As EU finance ministers met in Brussels to discuss plans for a single supervisory mechanism for banks in the single currency area, the House of Lords EU Committee wrote to the Treasury to raise concerns about the scheme.
Banking union could damage the City of London by leaving the UK on the margins of financial decision-making and hurt the British economy by threatening the integrity of the single market, the committee warned.
The meeting is intended to set the scene for a European Council summit in Brussels on December 13-14, at which EU leaders including Prime Minister David Cameron will discuss the plans for banking union.
Lord Harrison, chairman of the cross-party Lords EU Sub-Committee on Economic and Financial Affairs, said Mr Cameron must be prepared to defend the City's interests at next week's gathering.
"The Government's confidence that the City will not suffer because of the UK's choice to remain outside banking union could prove misplaced," said the Labour peer. "The Government must do all they can to ensure that the UK's pre-eminence is retained, not assume that it will always remain."
The committee is due to produce a report on European banking union before next week's summit, but wrote to Financial Secretary to the Treasury Greg Clark to outline its concerns.
The peers warned that the UK could be marginalised as banking union participants develop common positions on financial sector issues.
The levels of financial integration proposed for eurozone countries could "threaten the integrity" of the single market, with significant implications for countries outside the banking union, such as the UK, they said.

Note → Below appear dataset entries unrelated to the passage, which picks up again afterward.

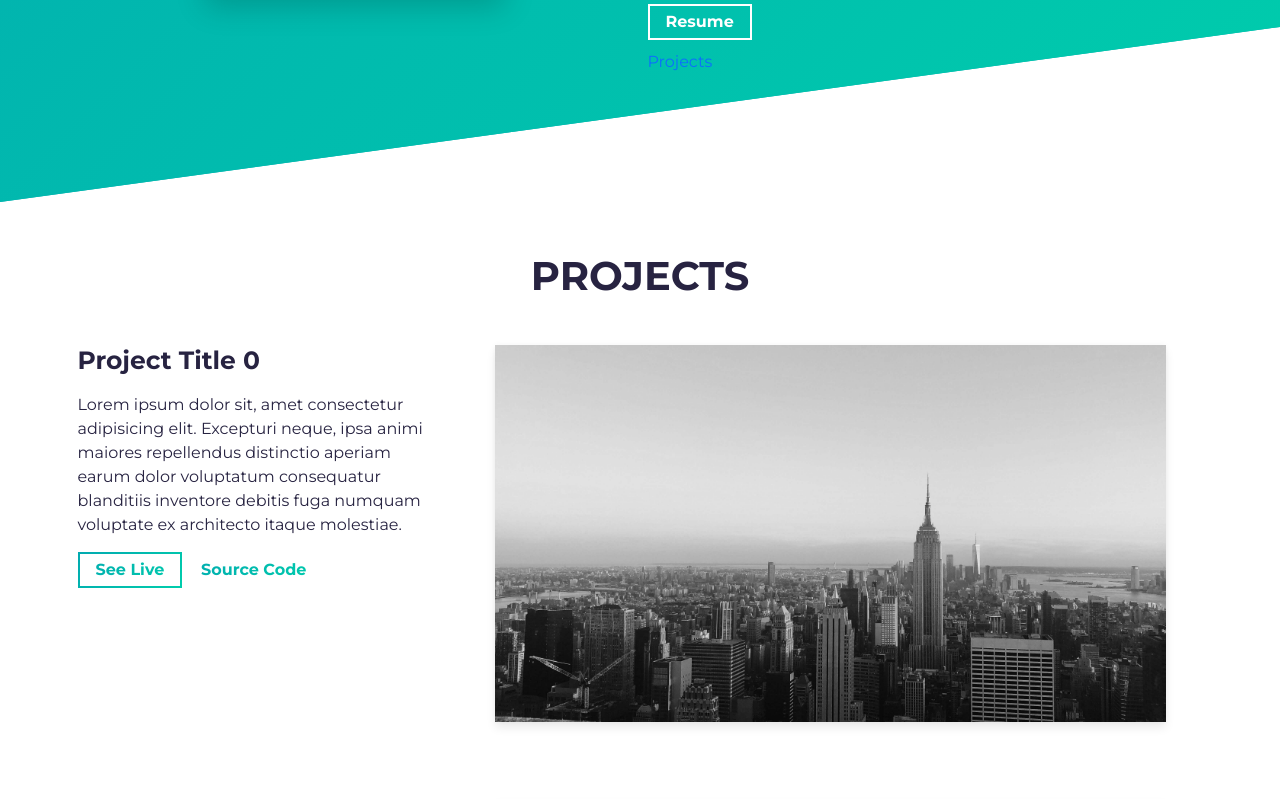
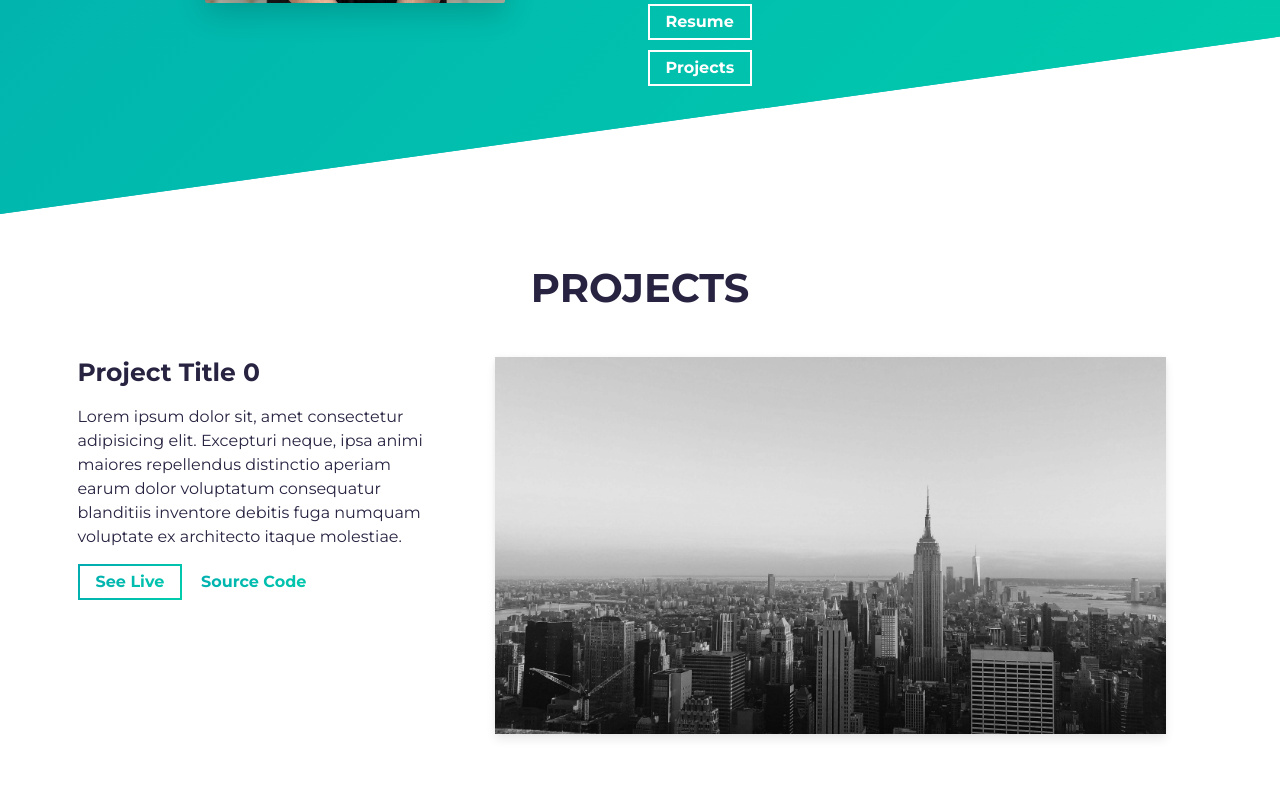
Before and after one commit to donizk/personalSite-1, a website built with Parcel: page src/index.html in a window 1280 px wide. Shown: the part 1473-2272 px from the top of the page. Built offline with nearby package versions, Linux system fonts and the light colour scheme.

Commit message:
urm urmmm

```diff
--- a/src/index.html
+++ b/src/index.html
@@ -116,6 +116,7 @@
               <span class="d-flex mt-3">
                 <a
                   rel="noreferrer"
+                  class="cta-btn cta-btn--resume"
                   href="#projects"
                 >
                   Projects
```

And they called for "far stronger" safeguards to prevent conflicts of interest between the European Central Bank's supervisory and interest rate-setting roles. The letter voiced regret that German opposition meant the plans for a single supervisory mechanism were not being matched by the common deposit insurance and resolution schemes which the committee regards as necessary for a viable banking union.